Raising kids is always a challenge. We all know that. Our kids have to learn early on in their lives that they are responsible for their own actions. If they continue to do the same actions, they need to face the consequences. Without follow through, they won’t change their behaviour. For those parents who are reading this, I’m sure you would agree with me. If this is the case, why do so many drivers, who may be parents, have so much of a problem with the penalties the government has posed to using a cell phone while driving?
Ontario recently increased their fine for using or holding a handheld device while driving from $155 to $280. http://www.cbc.ca/news/canada/toronto/distracted-driving-fines-in-ontario-jump-to-280-1.2550396 There are still 7 other provinces whose fine is below $200. Is that too low to make an impact on the actions of these drivers? Would drivers who violate this law pay the fine and hope they won’t get caught again but still talk and text while driving? In many cases I do believe that. If the law had more consequences tied to it, would more drivers change their actions? Perhaps. **UPDATE: The government is proposing a higher fine now of up to $1000 plus demerit points. Will that work? http://globalnews.ca/news/1626027/ontario-to-re-introduce-distracted-driving-law/ Plus another government going higher than that. http://www.cbc.ca/1.2838691
8 of the Canadian provinces and some US states include demerit points to the fine and I think that’s a good idea. Once you receive the demerit points, they stay with you for a couple of years. Once you gather too many demerit points you could have your driver’s licence suspended. Is that worth making that text of call while driving? Is this something that is needed to send the message to these drivers that texting and talking on their cell phone while driving is wrong and dangerous?
Changing behaviour is really required to make this change happen. There may be a few who stop doing it because they are afraid of being caught. But for the most part, many drivers won’t change their behaviour because they don’t see the danger in it. As I’ve said many times to many people; it’s more difficult to argue with yourself than it is with anyone else. They have to want to make the change themselves to stop the behaviour. The increase of fines won’t really change the results. The tough part is there aren’t enough police to reinforce this law within most communities. It’s also tough to pull people over to ticket them when the police notice someone talking or texting while driving. So how can we change the behaviour with our driving population? Education.

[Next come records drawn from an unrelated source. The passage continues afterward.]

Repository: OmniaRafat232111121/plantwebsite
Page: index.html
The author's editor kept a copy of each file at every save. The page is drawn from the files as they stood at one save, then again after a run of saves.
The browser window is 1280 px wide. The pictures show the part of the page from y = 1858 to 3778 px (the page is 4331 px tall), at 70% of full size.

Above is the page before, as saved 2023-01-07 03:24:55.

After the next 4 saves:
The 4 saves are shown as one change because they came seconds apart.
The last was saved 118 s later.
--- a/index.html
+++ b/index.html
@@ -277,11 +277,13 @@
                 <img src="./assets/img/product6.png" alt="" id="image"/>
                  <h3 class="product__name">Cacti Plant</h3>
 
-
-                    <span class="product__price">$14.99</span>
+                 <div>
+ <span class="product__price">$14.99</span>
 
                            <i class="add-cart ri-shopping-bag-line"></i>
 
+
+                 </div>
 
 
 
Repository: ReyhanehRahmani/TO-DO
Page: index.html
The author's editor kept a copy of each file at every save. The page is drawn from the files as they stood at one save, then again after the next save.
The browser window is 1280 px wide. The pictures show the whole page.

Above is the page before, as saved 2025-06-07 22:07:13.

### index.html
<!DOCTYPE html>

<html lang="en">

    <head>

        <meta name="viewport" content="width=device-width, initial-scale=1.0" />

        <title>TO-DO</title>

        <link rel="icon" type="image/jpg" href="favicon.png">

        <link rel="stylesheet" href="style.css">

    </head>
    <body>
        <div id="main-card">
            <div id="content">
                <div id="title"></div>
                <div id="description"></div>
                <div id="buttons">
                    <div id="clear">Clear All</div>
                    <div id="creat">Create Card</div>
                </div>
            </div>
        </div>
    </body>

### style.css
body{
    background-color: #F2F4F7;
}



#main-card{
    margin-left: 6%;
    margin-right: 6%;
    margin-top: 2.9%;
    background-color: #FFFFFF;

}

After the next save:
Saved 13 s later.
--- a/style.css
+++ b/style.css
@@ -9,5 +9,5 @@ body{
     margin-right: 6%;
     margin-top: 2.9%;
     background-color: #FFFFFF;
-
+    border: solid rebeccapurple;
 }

I often do an exercise with my students while I’m teaching in the classroom at Young Drivers of Canada. I ask them to do “patty-cake” with either the person beside them or their kneecaps. They follow a pattern and have to do it in unison with everyone else. They all seem to find it quite easy to do. The next part of my experiment is to say the alphabet… backwards. This takes complete thought. It’s not a habit for them to do it that way and they struggle with it. Once they’ve finished that, they have to combine the two exercises and do the “patty-cake” and the alphabet backwards at the same time. I witness my students slowing their “patty-cake” to think of what comes next in the alphabet. Some actually stop doing one of the exercises to focus on the other.
This exercise proves to them that their mind will only allow them to consciously do one thing at a time. They had to slow their thought process to make other choices. Does this sound familiar with driving a vehicle? We often hear how difficult it is for some drivers to talk on their cell phone while driving. It’s absolutely true, but they keep doing it because they don’t believe they are part of the problem, or they don’t believe they’ll get caught.
Why wait until you have to pay the fine? Why wait until you crash your vehicle? Would you close your eyes for three or four seconds while driving? Of course not, but if you think about it, your eyes may be down at your cell phone for three or four seconds instead of looking out the windshield. Wouldn’t that be similar to closing your eyes for the same amount of time?
Make a new habit now and put your phone away while driving. Turn the sound off so you’re now tempted to use it. Put it out of your reach so you’re not tempted to use it. You’re the person who has to make this change, regardless of the amount of the fine.